  • Category
    Governance
  • Published
    20th Jan, 2024

Context

In response to global concerns regarding sub-standard medicines exported from India, the Ministry of Health and Family Welfare recently announced revised rules under Schedule M of the Drugs and Cosmetics Rules, 1945.

Aim: The aim is to bolster the commitment of the pharmaceutical sector to produce safe, effective, and high-quality drugs in accordance with international standards, benefiting both patients and the industry.

Background

  • India faced international scrutiny last year following the World Health Organization's (WHO) alert about contaminated cough syrups.
  • The substances found, diethylene glycol and ethylene glycol, are toxic and potentially fatal.
  • The contamination was traced to a batch manufactured by QP Pharmachem Ltd in Punjab, leading to the suspension of their license.
  • This incident highlighted the need for stringent measures to ensure the quality of pharmaceutical products.

The Revision:

  • The revision responds to the evolving pharmaceutical manufacturing landscape and increased understanding of the interdependence between manufacturing and product quality.
  • The Ministry acknowledges the necessity to reevaluate the existing Good Manufacturing Practices (GMP) regulations to align them with global standards, especially those outlined by the WHO.
  • This move aims to ensure the production of high-quality drugs that meet global acceptability criteria.
  • The revised rules introduce five new categories of drugs, covering substances such as sex hormones, steroids, cytotoxic substances, biological products, and radiopharmaceuticals.
  • Additional sections include the implementation of a pharmaceutical quality system (PQS), quality risk management (QRM), product quality review (PQR), qualification and validation of equipment, and a computerized storage system for all drug products.
  • According to the notification, manufacturers must take responsibility for the quality of pharmaceutical products, ensuring they meet licensing requirements and do not pose risks to patients due to safety, quality, or efficacy issues.
  • Companies are required to market finished products only after obtaining satisfactory results from ingredient tests and retaining samples for further verification.

Implementation and Timeline:

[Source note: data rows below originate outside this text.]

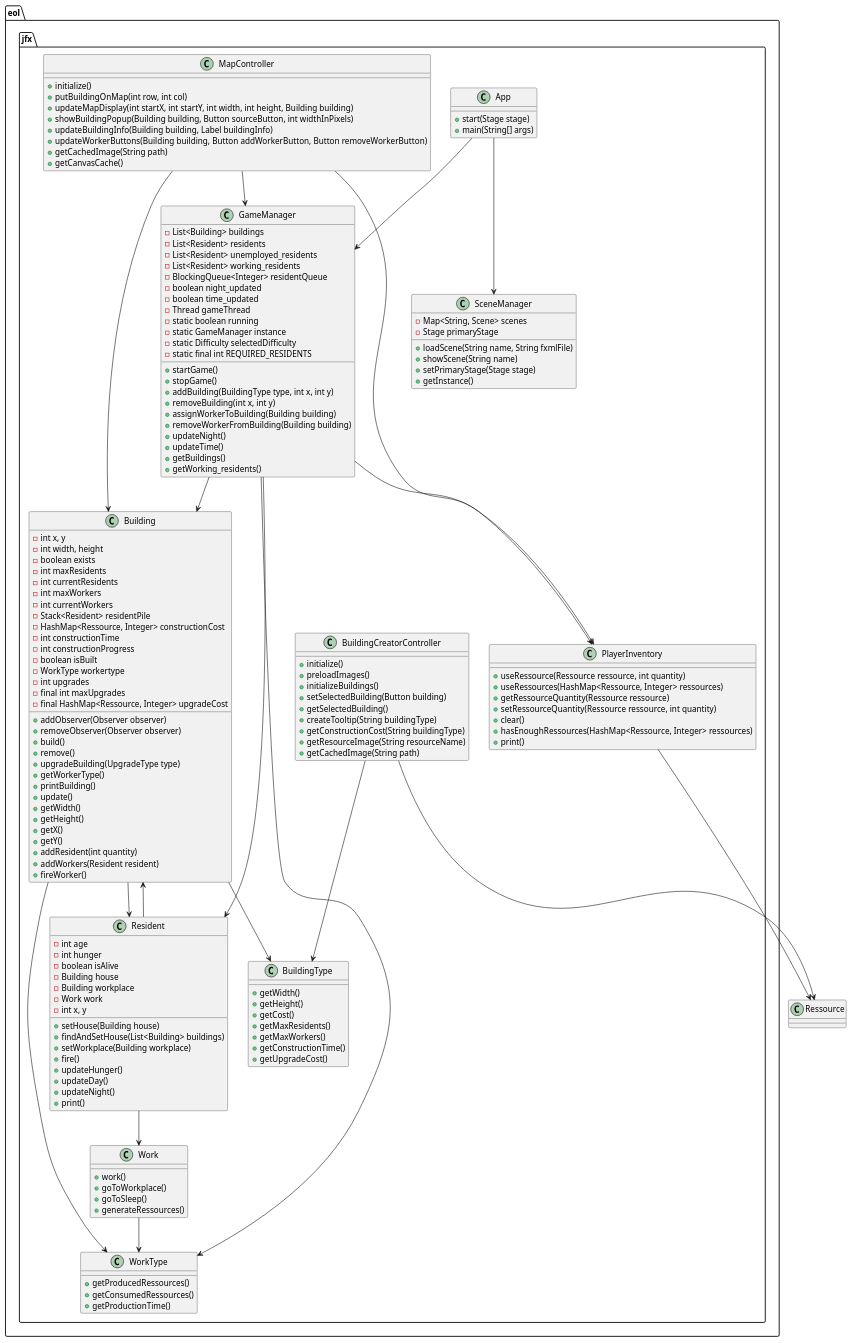
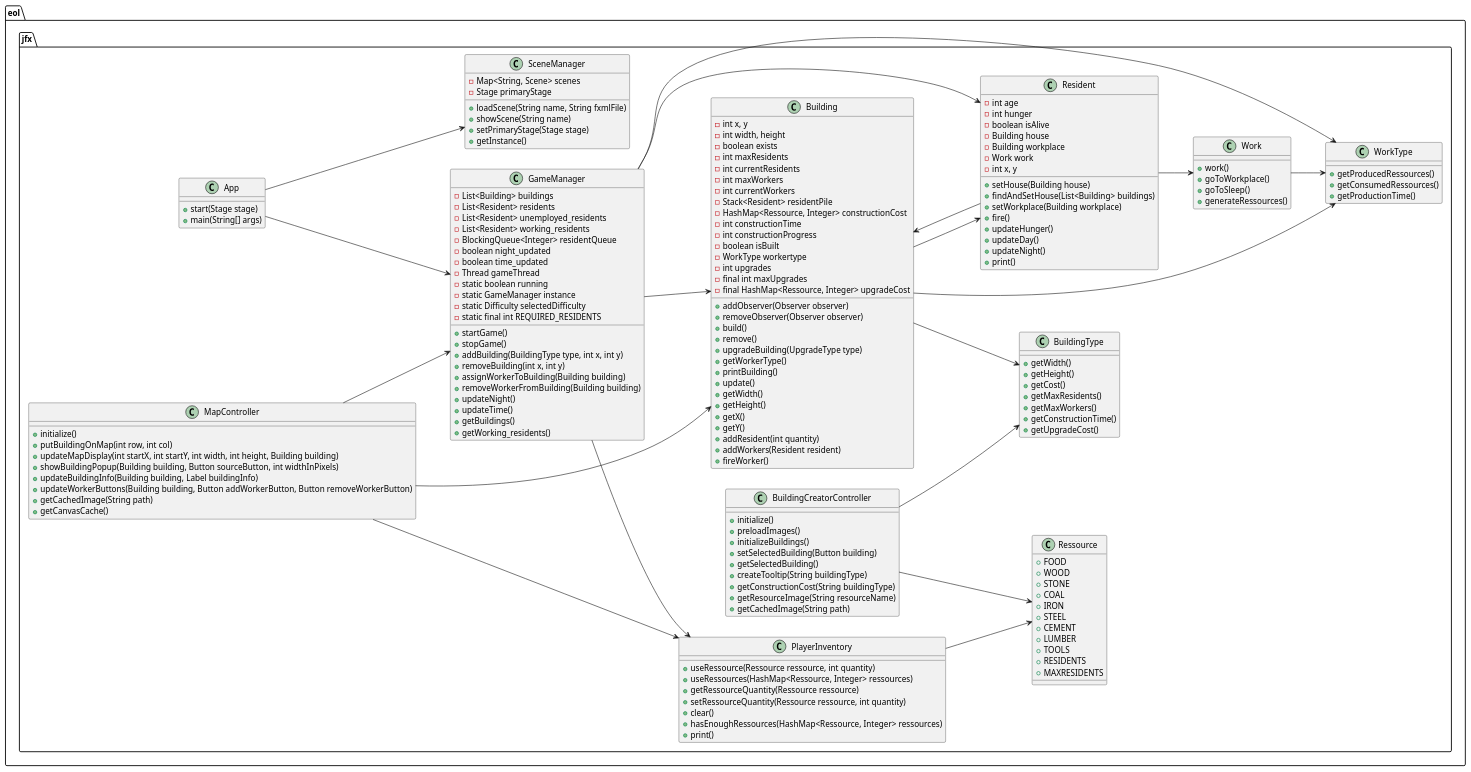
One commit to Roirtur/EmpireOfLionel changed the diagram in eol/diagram.puml. Above: the diagram before and after it, drawn with PlantUML. The commit also changed 1 other file, not shown here.

Commit message:
diagram ressource class moved on eol/jfx

```diff
--- a/eol/diagram.puml
+++ b/eol/diagram.puml
@@ -1,171 +1,187 @@
 @startuml
 
 package eol.jfx {
     class App {
         +start(Stage stage)
         +main(String[] args)
     }
 
     class SceneManager {
         -Map<String, Scene> scenes
         -Stage primaryStage
         +loadScene(String name, String fxmlFile)
         +showScene(String name)
         +setPrimaryStage(Stage stage)
         +getInstance()
     }
 
     class GameManager {
         -List<Building> buildings
         -List<Resident> residents
         -List<Resident> unemployed_residents
         -List<Resident> working_residents
         -BlockingQueue<Integer> residentQueue
         -boolean night_updated
         -boolean time_updated
         -Thread gameThread
         -static boolean running
         -static GameManager instance
         -static Difficulty selectedDifficulty
         -static final int REQUIRED_RESIDENTS
         +startGame()
         +stopGame()
         +addBuilding(BuildingType type, int x, int y)
         +removeBuilding(int x, int y)
         +assignWorkerToBuilding(Building building)
         +removeWorkerFromBuilding(Building building)
         +updateNight()
         +updateTime()
         +getBuildings()
         +getWorking_residents()
     }
 
     class Building {
         -int x, y
         -int width, height
         -boolean exists
         -int maxResidents
         -int currentResidents
         -int maxWorkers
         -int currentWorkers
         -Stack<Resident> residentPile
         -HashMap<Ressource, Integer> constructionCost
         -int constructionTime
         -int constructionProgress
         -boolean isBuilt
         -WorkType workertype
         -int upgrades
         -final int maxUpgrades
         -final HashMap<Ressource, Integer> upgradeCost
         +addObserver(Observer observer)
         +removeObserver(Observer observer)
         +build()
         +remove()
         +upgradeBuilding(UpgradeType type)
         +getWorkerType()
         +printBuilding()
         +update()
         +getWidth()
         +getHeight()
         +getX()
         +getY()
         +addResident(int quantity)
         +addWorkers(Resident resident)
         +fireWorker()
     }
 
     class BuildingType {
         +getWidth()
         +getHeight()
         +getCost()
         +getMaxResidents()
         +getMaxWorkers()
         +getConstructionTime()
         +getUpgradeCost()
     }
 
     class WorkType {
         +getProducedRessources()
         +getConsumedRessources()
         +getProductionTime()
     }
 
     class Resident {
         -int age
         -int hunger
         -boolean isAlive
         -Building house
         -Building workplace
         -Work work
         -int x, y
         +setHouse(Building house)
         +findAndSetHouse(List<Building> buildings)
         +setWorkplace(Building workplace)
         +fire()
         +updateHunger()
         +updateDay()
         +updateNight()
         +print()
     }
 
     class Work {
         +work()
         +goToWorkplace()
         +goToSleep()
         +generateRessources()
     }
 
     class PlayerInventory {
         +useRessource(Ressource ressource, int quantity)
         +useRessources(HashMap<Ressource, Integer> ressources)
         +getRessourceQuantity(Ressource ressource)
         +setRessourceQuantity(Ressource ressource, int quantity)
         +clear()
         +hasEnoughRessources(HashMap<Ressource, Integer> ressources)
         +print()
     }
 
     class MapController {
         +initialize()
         +putBuildingOnMap(int row, int col)
         +updateMapDisplay(int startX, int startY, int width, int height, Building building)
         +showBuildingPopup(Building building, Button sourceButton, int widthInPixels)
         +updateBuildingInfo(Building building, Label buildingInfo)
         +updateWorkerButtons(Building building, Button addWorkerButton, Button removeWorkerButton)
         +getCachedImage(String path)
         +getCanvasCache()
     }
 
     class BuildingCreatorController {
         +initialize()
         +preloadImages()
         +initializeBuildings()
         +setSelectedBuilding(Button building)
         +getSelectedBuilding()
         +createTooltip(String buildingType)
         +getConstructionCost(String buildingType)
         +getResourceImage(String resourceName)
         +getCachedImage(String path)
     }
+
+    class Ressource {
+        +FOOD
+        +WOOD
+        +STONE
+        +COAL
+        +IRON
+        +STEEL
+        +CEMENT
+        +LUMBER
+        +TOOLS
+        +RESIDENTS
+        +MAXRESIDENTS
+    }
 }
 
 App --> SceneManager
 App --> GameManager
 GameManager --> Building
 GameManager --> Resident
 GameManager --> WorkType
 GameManager --> PlayerInventory
 Building --> BuildingType
 Building --> WorkType
 Building --> Resident
 Resident --> Building
 Resident --> Work
 Work --> WorkType
 PlayerInventory --> Ressource
 MapController --> Building
 MapController --> GameManager
 MapController --> PlayerInventory
 BuildingCreatorController --> BuildingType
 BuildingCreatorController --> Ressource
 
+left to right direction
+
 @enduml
```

  • The Ministry has set a deadline for compliance based on company turnovers.
  • Small manufacturers (annual turnover less than Rs 250 crore) have 12 months to adhere to the revised rules, while large manufacturers (annual turnover over Rs 250 crore) must comply within six months.
  • The revised Schedule M, with 13 parts providing GMP guidelines, signifies a significant step towards enhancing the quality of pharmaceutical drugs in India.
  • By aligning with global standards, the Ministry aims to rebuild confidence in the Indian pharmaceutical sector and ensure the production of medicines that meet the highest quality benchmarks, ultimately benefiting patients and fostering the industry's reputation worldwide.

Verifying, please be patient.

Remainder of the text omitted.